English Language & Usage Stack Exchange is a question and answer site for linguists, etymologists, and serious English language enthusiasts. It's 100% free, no registration required.

Sign up
Here's how it works:
  1. Anybody can ask a question
  2. Anybody can answer
  3. The best answers are voted up and rise to the top

How would one explain the following headline news in plain English?

Romney's attack on clean energy: true, with an asterisk

share|improve this question
It means 'read the fine print'. – Kris Oct 23 '12 at 11:29
It comes from baseball's steroid era. There's even a book by David Ezra, Asterisk: Home Runs, Steroids, and the Rush to Judgment. Players who used steroids might be listed in the record books, but they put an * by their name to indicate that they used performance-enhancing drugs. The implication being, they cheated. – JLG Oct 23 '12 at 11:48
@JLG It's baseball, true, but the original was Maris' home breaking Ruth's home run record in 1961 and the (in large part mean-spirited) call to acknowledge that his season had four more games than Ruth's. – StoneyB Oct 23 '12 at 12:27

Asterisks are used in text to denote footnotes*. So the headline wants to convey that what Romney said against "clean energy" is true, but there is some footnote or exception that the writer wants to bring to your attention.

In my opinion it's not a very good phrase. It would be better to say "with an exception".

*Like this. A footnote is usually used to explain a point that is tangential to the main point, or an exception to a rule. It is done this way so as not to break the flow of the main body of text.

share|improve this answer
Thanks. But it seems like "with an exception" will make it sounds very limited, as in "one exception", while asterisk could be a little more infinite? – stonebird Oct 23 '12 at 11:27
@stonebird that is true. But I feel the writer could choose "with exceptions", if there is more than one, or "to a point" or as Nir Levy says. "With an asterisk" is, IMO, a clumsy phrase, even for a headline. – Matt E. Эллен Oct 23 '12 at 11:33
By the way, the "footnote" may be that (1) Rommeny's attack misses some other points; or (2) Rommney is the one responsible for the problems he suggests; or (3) Despite his attack he will act the same when elected. – Nir Levy Oct 23 '12 at 11:37
Well, the writer is presumably trying to be a little clever or poetic.

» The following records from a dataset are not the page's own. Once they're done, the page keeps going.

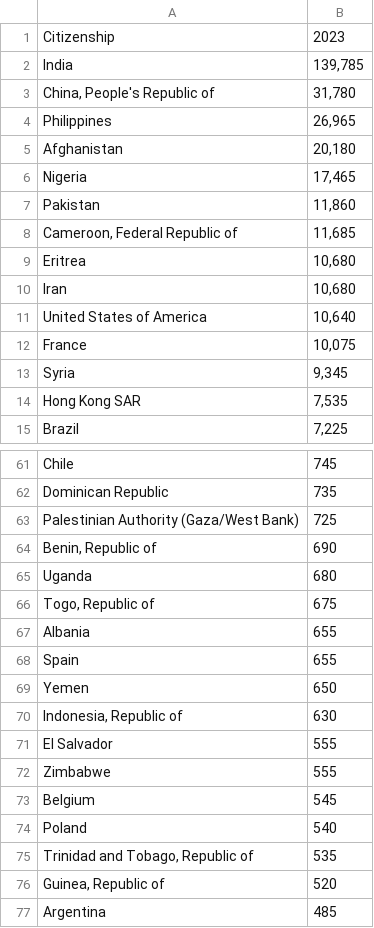
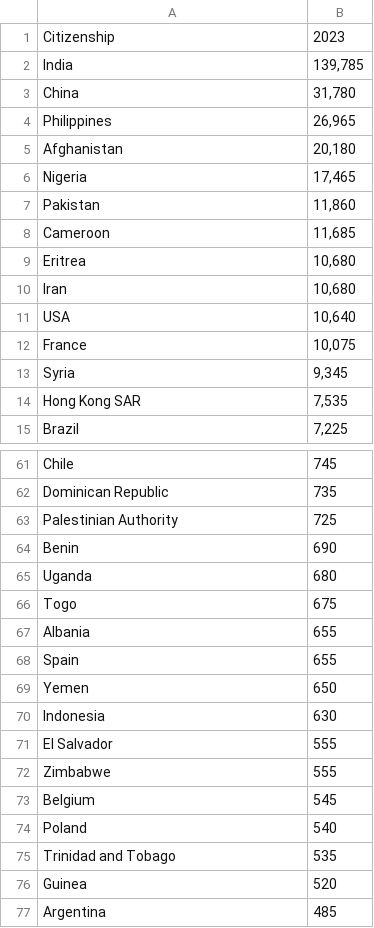
Before and after one commit to Chan-Y/PublicDataset, a CSV file: Admission of PR by Country in 2023.csv, drawn as a sheet; only a part is shown, gaps mark what is left out; the diff covers the shown part only.

```diff
--- a/Admission of PR by Country in 2023.csv
+++ b/Admission of PR by Country in 2023.csv
@@ -2,3 +2,3 @@
 India,"139,785"
-"China, People's Republic of","31,780"
+China,"31,780"
 Philippines,"26,965"
@@ -7,6 +7,6 @@ Nigeria,"17,465"
 Pakistan,"11,860"
-"Cameroon, Federal Republic of","11,685"
+Cameroon,"11,685"
 Eritrea,"10,680"
 Iran,"10,680"
-United States of America,"10,640"
+USA,"10,640"
 France,"10,075"
@@ -62,6 +62,6 @@ Chile,745
 Dominican Republic,735
-Palestinian Authority (Gaza/West Bank),725
-"Benin, Republic of",690
+Palestinian Authority,725
+Benin,690
 Uganda,680
-"Togo, Republic of",675
+Togo,675
 Albania,655
@@ -69,3 +69,3 @@ Spain,655
 Yemen,650
-"Indonesia, Republic of",630
+Indonesia,630
 El Salvador,555
@@ -74,4 +74,4 @@ Belgium,545
 Poland,540
-"Trinidad and Tobago, Republic of",535
-"Guinea, Republic of",520
+Trinidad and Tobago,535
+Guinea,520
 Argentina,485
```
Also changed, not shown: 16 edited cells elsewhere in this file.
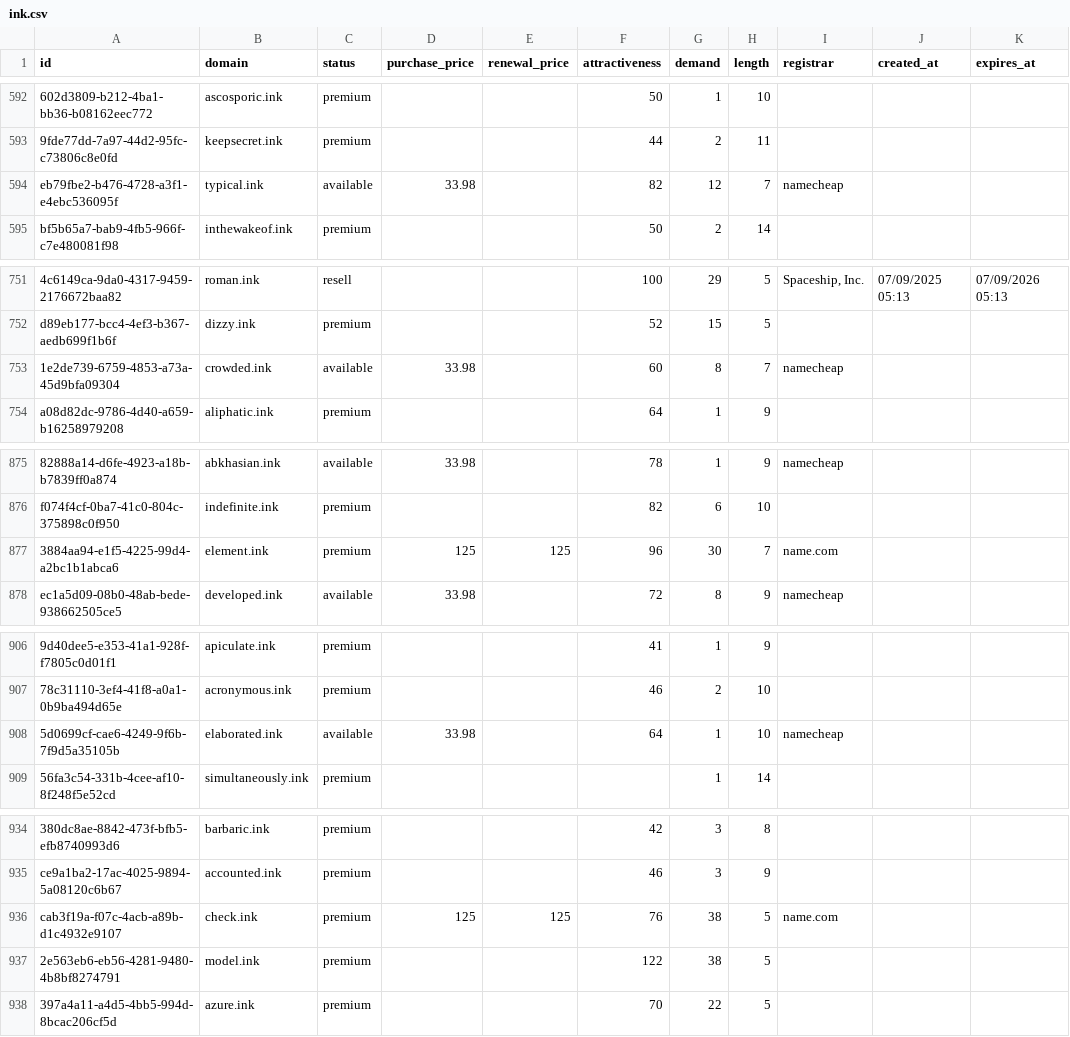
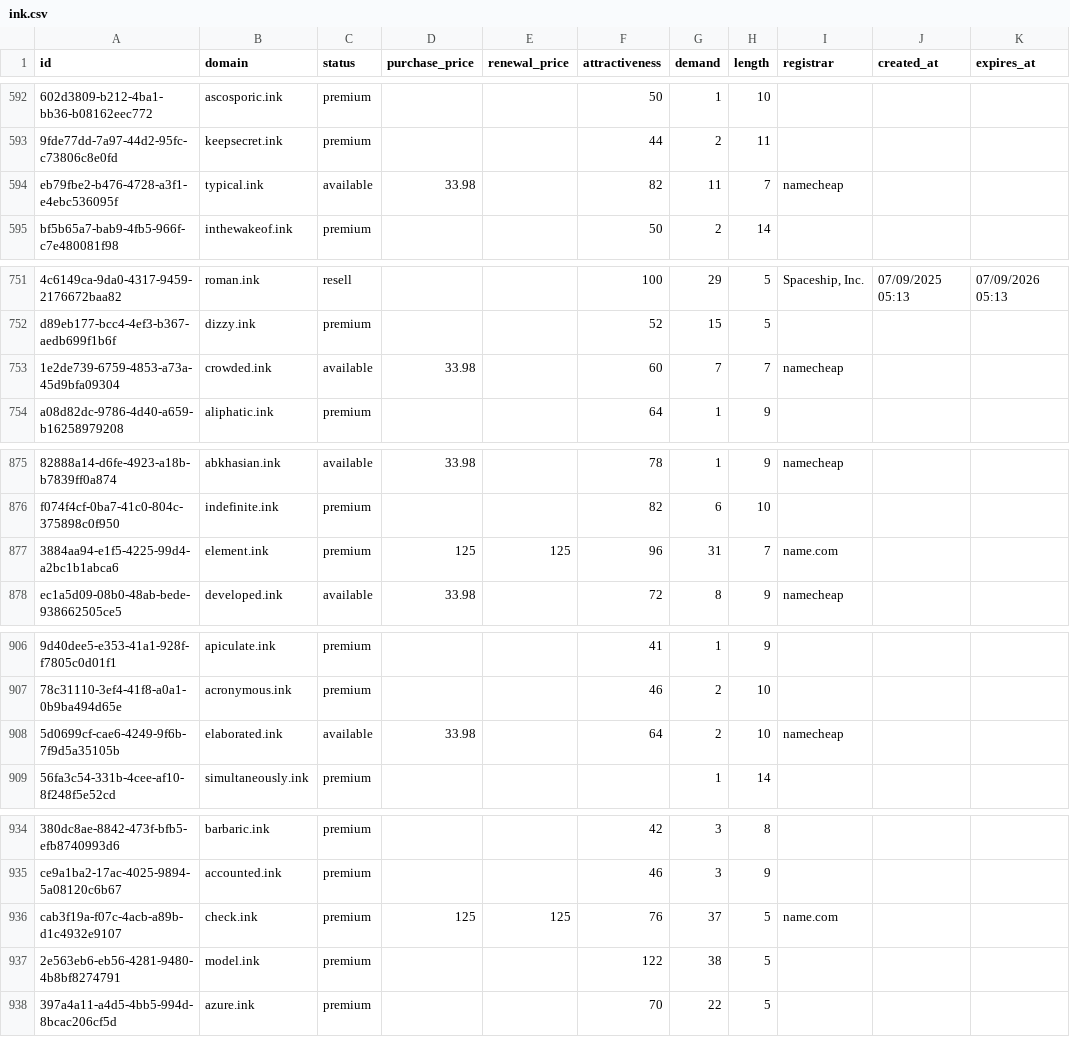
Before and after one commit to UniqueDomains/ink-oneword-domains, a CSV file: ink.csv, drawn as a sheet; only a part is shown, gaps mark what is left out; the diff covers the shown part only; the diff names each change by its address in the sheet, - before the commit and + after, or states it on an @@ line.

```diff
--- a/ink.csv
+++ b/ink.csv
-G594 (demand): 12
+G594 (demand): 11
-G753 (demand): 8
+G753 (demand): 7
-G877 (demand): 30
+G877 (demand): 31
-G908 (demand): 1
+G908 (demand): 2
-G936 (demand): 38
+G936 (demand): 37
```
Also changed, not shown: 1 added row and 56 edited cells elsewhere in this file, 3 other files.
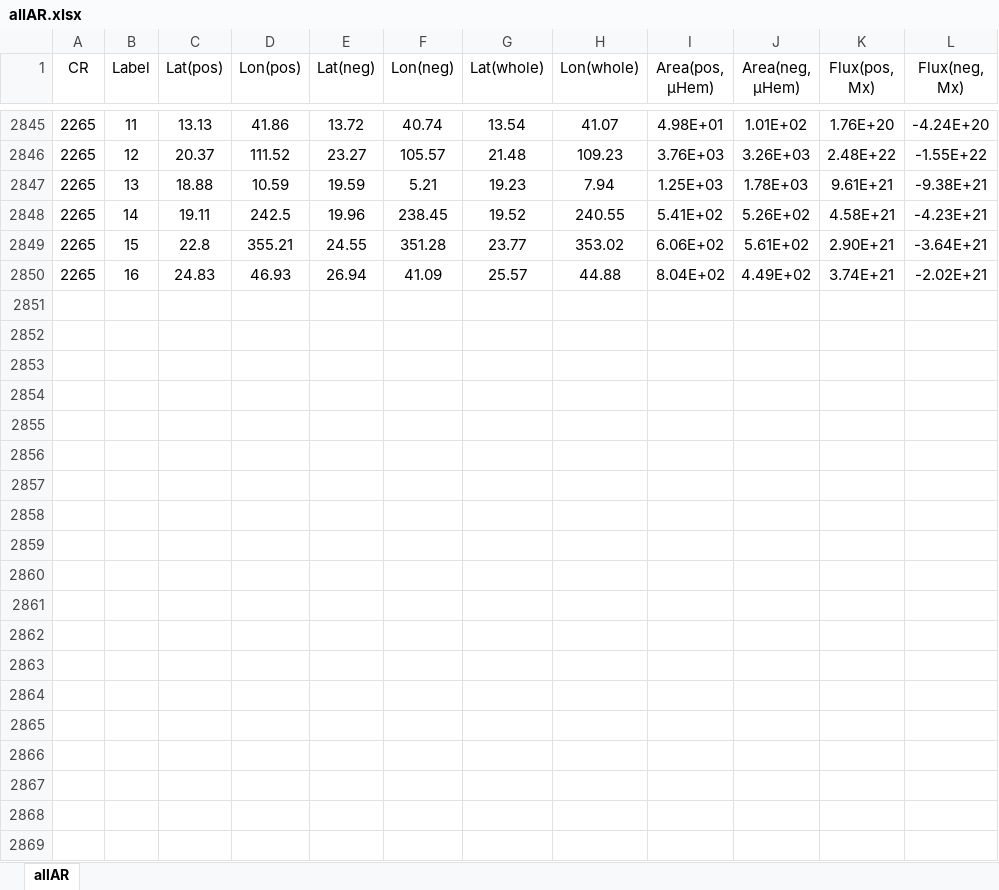
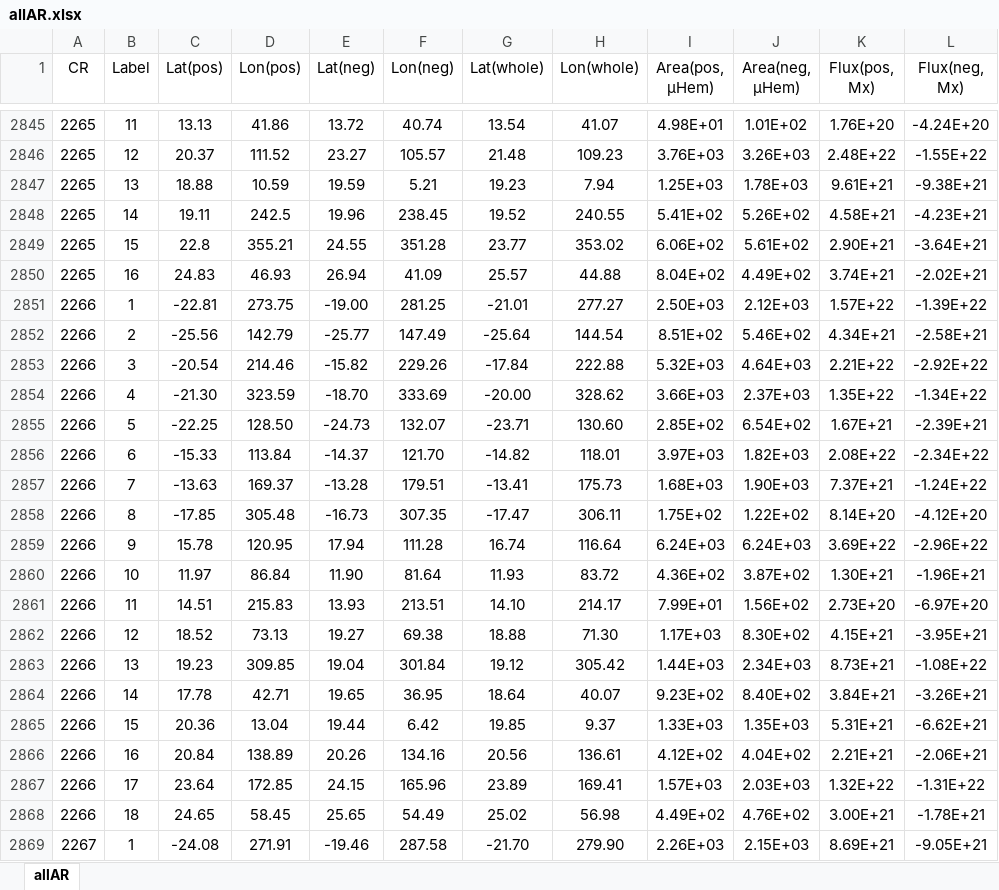
Before and after one commit to Wang-Ruihui/A-live-homogeneous-database-of-solar-active-regions, an Excel workbook: allAR.xlsx, sheet allAR, drawn as a sheet; only a part is shown, gaps mark what is left out; values as stored, in another font and other column widths than the file's, no borders; the diff covers the shown part only; the diff names each change by its address in the sheet, - before the commit and + after, or states it on an @@ line.

Commit message:
Add files via upload
add the data of the new CR maps CR 2266-2217

```diff
--- a/allAR.xlsx (sheet allAR)
+++ b/allAR.xlsx (sheet allAR)
+row 2851: 2266 | 1 | -22.81 | 273.75 | -19.00 | 281.25 | -21.01 | 277.27 | 2.50E+03 | 2.12E+03 | 1.57E+22 | -1.39E+22
+row 2852: 2266 | 2 | -25.56 | 142.79 | -25.77 | 147.49 | -25.64 | 144.54 | 8.51E+02 | 5.46E+02 | 4.34E+21 | -2.58E+21
+row 2853: 2266 | 3 | -20.54 | 214.46 | -15.82 | 229.26 | -17.84 | 222.88 | 5.32E+03 | 4.64E+03 | 2.21E+22 | -2.92E+22
+row 2854: 2266 | 4 | -21.30 | 323.59 | -18.70 | 333.69 | -20.00 | 328.62 | 3.66E+03 | 2.37E+03 | 1.35E+22 | -1.34E+22
+row 2855: 2266 | 5 | -22.25 | 128.50 | -24.73 | 132.07 | -23.71 | 130.60 | 2.85E+02 | 6.54E+02 | 1.67E+21 | -2.39E+21
+row 2856: 2266 | 6 | -15.33 | 113.84 | -14.37 | 121.70 | -14.82 | 118.01 | 3.97E+03 | 1.82E+03 | 2.08E+22 | -2.34E+22
+row 2857: 2266 | 7 | -13.63 | 169.37 | -13.28 | 179.51 | -13.41 | 175.73 | 1.68E+03 | 1.90E+03 | 7.37E+21 | -1.24E+22
+row 2858: 2266 | 8 | -17.85 | 305.48 | -16.73 | 307.35 | -17.47 | 306.11 | 1.75E+02 | 1.22E+02 | 8.14E+20 | -4.12E+20
+row 2859: 2266 | 9 | 15.78 | 120.95 | 17.94 | 111.28 | 16.74 | 116.64 | 6.24E+03 | 6.24E+03 | 3.69E+22 | -2.96E+22
+row 2860: 2266 | 10 | 11.97 | 86.84 | 11.90 | 81.64 | 11.93 | 83.72 | 4.36E+02 | 3.87E+02 | 1.30E+21 | -1.96E+21
+row 2861: 2266 | 11 | 14.51 | 215.83 | 13.93 | 213.51 | 14.10 | 214.17 | 7.99E+01 | 1.56E+02 | 2.73E+20 | -6.97E+20
+row 2862: 2266 | 12 | 18.52 | 73.13 | 19.27 | 69.38 | 18.88 | 71.30 | 1.17E+03 | 8.30E+02 | 4.15E+21 | -3.95E+21
+row 2863: 2266 | 13 | 19.23 | 309.85 | 19.04 | 301.84 | 19.12 | 305.42 | 1.44E+03 | 2.34E+03 | 8.73E+21 | -1.08E+22
+row 2864: 2266 | 14 | 17.78 | 42.71 | 19.65 | 36.95 | 18.64 | 40.07 | 9.23E+02 | 8.40E+02 | 3.84E+21 | -3.26E+21
+row 2865: 2266 | 15 | 20.36 | 13.04 | 19.44 | 6.42 | 19.85 | 9.37 | 1.33E+03 | 1.35E+03 | 5.31E+21 | -6.62E+21
+row 2866: 2266 | 16 | 20.84 | 138.89 | 20.26 | 134.16 | 20.56 | 136.61 | 4.12E+02 | 4.04E+02 | 2.21E+21 | -2.06E+21
+row 2867: 2266 | 17 | 23.64 | 172.85 | 24.15 | 165.96 | 23.89 | 169.41 | 1.57E+03 | 2.03E+03 | 1.32E+22 | -1.31E+22
+row 2868: 2266 | 18 | 24.65 | 58.45 | 25.65 | 54.49 | 25.02 | 56.98 | 4.49E+02 | 4.76E+02 | 3.00E+21 | -1.78E+21
+row 2869: 2267 | 1 | -24.08 | 271.91 | -19.46 | 287.58 | -21.70 | 279.90 | 2.26E+03 | 2.15E+03 | 8.69E+21 | -9.05E+21
```
Also changed, not shown: 83 added rows elsewhere in this sheet.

I haven't read the article so I can't speak to the overall writing style. – Jay Oct 23 '12 at 13:53

I would read it as

Romney's attack on clean energy is technically true, but is not the full story

share|improve this answer

The asterisk is used in legal or official literature to indicate further explanation below. In this context it's sarcastically indicating small print, insinuating that even a simple promise by Romney is not worth truth. Just like the fine-print on product disclosures, insurance papers etc.

share|improve this answer
I don't get that insinuation. It could simply mean that Romney's take on clean energy has a caveat. – J.R. Oct 23 '12 at 20:55

Your Answer


By posting your answer, you agree to the privacy policy and terms of service.

Not the answer you're looking for? Browse other questions tagged or ask your own question.